Autumn comes with unexpected weather and drastic temperature changes. It’s important that you, as a pet owner, prepare your dog or cat for this weather. Here are our top hot and cold weather safety tips!
Hot Weather Safety
- Seriously consider leaving your pets indoors, especially if the outside temperature is warmer than their body temperature. Dogs cool themselves through panting, so if it’s too hot out, they can’t properly regulate their body temperature. This can result in heatstroke or death.
- Don’t leave your pets in the car. On a 75-degree day, a car’s temperature can spike to 100 degrees in only 10 minutes — even if the windows are cracked open. The temperature change is even worse in dark cars or cars that are parked in the sun.
- Watch out for hot pavement. If the asphalt is too hot for your bare feet, then it’s too hot for bare paws. Shield your pet’s paws with booties or protective wax.
- Make sure your pet always has access to fresh water. Avoiding dehydration is crucial in hot weather.
- Limit exercise. A hot day is not the time to run several miles.

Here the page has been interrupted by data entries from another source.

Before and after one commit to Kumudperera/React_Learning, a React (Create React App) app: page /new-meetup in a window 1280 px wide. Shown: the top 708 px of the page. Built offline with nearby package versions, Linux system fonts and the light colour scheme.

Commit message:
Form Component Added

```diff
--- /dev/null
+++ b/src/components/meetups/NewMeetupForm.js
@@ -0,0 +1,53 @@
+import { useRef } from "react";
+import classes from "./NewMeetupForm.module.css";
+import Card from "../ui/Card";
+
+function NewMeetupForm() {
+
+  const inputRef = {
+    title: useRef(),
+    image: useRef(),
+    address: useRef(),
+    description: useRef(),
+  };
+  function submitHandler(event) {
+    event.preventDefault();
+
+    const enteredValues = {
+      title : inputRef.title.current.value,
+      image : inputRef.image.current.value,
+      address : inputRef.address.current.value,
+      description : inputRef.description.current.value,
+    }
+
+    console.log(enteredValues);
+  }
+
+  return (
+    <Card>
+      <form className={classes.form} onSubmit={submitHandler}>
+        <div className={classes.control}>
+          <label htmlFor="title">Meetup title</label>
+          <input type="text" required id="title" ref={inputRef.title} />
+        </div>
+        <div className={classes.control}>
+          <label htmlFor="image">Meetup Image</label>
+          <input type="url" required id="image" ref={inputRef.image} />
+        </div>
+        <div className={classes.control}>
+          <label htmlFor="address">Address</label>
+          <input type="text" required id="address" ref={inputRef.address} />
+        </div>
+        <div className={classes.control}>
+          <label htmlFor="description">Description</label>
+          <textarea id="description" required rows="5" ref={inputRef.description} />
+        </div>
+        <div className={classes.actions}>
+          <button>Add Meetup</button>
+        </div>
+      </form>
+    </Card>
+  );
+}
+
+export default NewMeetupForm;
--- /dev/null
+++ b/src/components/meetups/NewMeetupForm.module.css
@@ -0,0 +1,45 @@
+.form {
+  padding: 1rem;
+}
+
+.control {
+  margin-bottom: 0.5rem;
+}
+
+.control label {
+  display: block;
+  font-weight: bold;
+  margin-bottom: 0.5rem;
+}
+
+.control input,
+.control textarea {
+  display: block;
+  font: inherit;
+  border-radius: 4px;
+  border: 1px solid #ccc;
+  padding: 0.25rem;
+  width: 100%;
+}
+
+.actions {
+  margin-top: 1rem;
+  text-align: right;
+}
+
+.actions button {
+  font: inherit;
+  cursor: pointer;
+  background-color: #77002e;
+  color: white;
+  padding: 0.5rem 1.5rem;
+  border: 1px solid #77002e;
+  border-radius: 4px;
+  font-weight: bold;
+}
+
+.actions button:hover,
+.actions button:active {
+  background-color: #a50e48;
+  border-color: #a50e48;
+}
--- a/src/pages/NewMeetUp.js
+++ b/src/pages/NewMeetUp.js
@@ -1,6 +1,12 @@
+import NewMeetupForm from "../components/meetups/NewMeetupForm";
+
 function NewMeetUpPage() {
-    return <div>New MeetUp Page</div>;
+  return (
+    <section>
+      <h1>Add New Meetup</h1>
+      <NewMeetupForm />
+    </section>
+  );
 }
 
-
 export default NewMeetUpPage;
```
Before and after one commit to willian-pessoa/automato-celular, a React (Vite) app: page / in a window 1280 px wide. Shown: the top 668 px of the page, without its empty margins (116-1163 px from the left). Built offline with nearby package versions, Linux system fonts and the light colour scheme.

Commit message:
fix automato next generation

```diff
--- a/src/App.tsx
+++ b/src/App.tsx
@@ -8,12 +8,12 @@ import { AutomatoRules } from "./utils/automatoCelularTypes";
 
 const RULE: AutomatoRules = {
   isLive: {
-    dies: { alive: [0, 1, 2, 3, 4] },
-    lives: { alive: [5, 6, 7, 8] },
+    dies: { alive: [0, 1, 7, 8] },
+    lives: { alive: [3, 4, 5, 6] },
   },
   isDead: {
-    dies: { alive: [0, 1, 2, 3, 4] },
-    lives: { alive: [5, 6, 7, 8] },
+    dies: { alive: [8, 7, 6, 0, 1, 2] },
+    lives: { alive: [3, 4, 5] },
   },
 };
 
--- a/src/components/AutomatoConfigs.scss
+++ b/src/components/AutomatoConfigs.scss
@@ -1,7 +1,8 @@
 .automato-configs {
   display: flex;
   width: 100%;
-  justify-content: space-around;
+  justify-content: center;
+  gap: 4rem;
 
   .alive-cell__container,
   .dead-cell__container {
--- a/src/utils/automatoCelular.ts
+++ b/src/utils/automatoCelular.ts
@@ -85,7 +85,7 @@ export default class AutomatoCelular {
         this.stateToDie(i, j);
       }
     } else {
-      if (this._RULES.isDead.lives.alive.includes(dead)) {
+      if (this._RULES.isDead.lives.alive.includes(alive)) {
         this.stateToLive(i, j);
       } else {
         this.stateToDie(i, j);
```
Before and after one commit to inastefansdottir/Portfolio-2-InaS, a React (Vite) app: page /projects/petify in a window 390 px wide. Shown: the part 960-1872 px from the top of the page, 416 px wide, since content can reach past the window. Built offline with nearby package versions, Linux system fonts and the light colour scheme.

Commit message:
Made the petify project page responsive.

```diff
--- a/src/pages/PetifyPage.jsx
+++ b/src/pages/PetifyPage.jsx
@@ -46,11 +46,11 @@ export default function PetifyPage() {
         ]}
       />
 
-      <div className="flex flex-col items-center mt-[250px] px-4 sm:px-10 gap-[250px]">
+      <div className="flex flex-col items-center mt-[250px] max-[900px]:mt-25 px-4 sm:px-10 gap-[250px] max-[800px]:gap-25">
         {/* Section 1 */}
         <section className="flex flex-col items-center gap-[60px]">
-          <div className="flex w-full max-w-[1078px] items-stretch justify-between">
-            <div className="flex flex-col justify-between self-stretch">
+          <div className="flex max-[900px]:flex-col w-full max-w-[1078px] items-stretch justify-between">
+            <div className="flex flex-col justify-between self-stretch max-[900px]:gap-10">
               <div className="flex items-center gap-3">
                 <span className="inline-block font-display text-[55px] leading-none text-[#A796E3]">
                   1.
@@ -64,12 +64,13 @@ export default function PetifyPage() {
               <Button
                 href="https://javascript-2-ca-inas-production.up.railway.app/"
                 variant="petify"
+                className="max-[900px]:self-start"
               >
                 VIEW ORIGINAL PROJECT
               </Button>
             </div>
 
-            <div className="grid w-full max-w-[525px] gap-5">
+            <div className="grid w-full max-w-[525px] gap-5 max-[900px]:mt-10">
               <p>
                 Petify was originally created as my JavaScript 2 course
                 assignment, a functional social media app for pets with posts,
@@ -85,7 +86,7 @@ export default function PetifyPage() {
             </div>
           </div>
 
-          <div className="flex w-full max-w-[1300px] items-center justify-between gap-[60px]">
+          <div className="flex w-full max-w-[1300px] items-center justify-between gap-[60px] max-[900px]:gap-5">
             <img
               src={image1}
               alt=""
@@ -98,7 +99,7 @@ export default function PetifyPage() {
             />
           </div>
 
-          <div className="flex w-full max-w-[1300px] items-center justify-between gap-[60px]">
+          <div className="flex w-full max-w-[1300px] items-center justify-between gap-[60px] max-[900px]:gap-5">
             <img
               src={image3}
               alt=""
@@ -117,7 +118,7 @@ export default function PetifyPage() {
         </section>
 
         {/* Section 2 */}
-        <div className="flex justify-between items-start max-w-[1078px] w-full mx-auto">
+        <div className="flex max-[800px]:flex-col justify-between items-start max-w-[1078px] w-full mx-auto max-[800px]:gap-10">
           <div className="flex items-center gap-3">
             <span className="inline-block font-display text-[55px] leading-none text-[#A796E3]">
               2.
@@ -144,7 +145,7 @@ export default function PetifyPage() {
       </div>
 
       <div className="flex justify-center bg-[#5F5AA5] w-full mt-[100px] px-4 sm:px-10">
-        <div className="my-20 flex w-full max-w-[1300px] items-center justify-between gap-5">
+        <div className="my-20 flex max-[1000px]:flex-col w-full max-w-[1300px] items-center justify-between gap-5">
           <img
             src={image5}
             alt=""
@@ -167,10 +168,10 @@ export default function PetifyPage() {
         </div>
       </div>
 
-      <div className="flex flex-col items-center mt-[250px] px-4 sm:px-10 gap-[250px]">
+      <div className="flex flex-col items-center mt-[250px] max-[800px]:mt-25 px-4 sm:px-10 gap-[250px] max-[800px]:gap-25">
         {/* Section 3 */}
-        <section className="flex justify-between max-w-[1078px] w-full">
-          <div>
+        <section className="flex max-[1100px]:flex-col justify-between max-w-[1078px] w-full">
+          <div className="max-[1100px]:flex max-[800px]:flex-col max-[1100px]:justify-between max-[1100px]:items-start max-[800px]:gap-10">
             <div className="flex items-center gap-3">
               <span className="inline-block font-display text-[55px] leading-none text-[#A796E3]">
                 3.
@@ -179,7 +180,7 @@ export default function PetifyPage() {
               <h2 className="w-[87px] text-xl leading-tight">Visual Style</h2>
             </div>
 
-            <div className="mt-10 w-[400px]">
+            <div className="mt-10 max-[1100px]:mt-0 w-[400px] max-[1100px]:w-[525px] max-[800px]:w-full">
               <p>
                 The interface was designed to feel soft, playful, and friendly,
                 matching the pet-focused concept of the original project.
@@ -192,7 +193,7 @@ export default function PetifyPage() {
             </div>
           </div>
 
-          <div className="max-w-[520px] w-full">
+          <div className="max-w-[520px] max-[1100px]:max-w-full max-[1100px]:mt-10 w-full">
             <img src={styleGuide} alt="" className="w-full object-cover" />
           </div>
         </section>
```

Try to also avoid going on walks or runs during peak sunlight hours. Instead, go outside in the early morning and evening.
Cold Weather Safety
- Use your own comfort level as a guide to when your pets can and can’t be outside. If it’s too cold for you, then it’s probably too cold for your pet.
- Look out for toxic chemicals. Antifreeze is poisonous to pets and they might try to drink it. If your pet walks on antifreeze, salt or any other type of de-icer, rinse their paws in warm water as soon as you get home.
- Even though it’s no longer summer, pets can still get dehydrated. And they can’t get enough water from eating snow either. Make sure their water bowls don’t freeze over.
- Protect your pet’s paws. Keep their paw hair trimmed and inspect paws for clumps of ice. You can also shield their paws with protective booties.
- Check hiding places in your car. Cats and other small animals like to burrow by a car’s still-warm engine. Knock on the car’s hood or honk your horn to scare away any critters. This will keep them from getting seriously hurt or killed when you start your car.
- If your pet will be outside, outfit them with a sweater or coat. Give dogs access to a dog house to shield them from the wind.
We hope you found this article helpful. Check our Resource Center for other pet safety tips!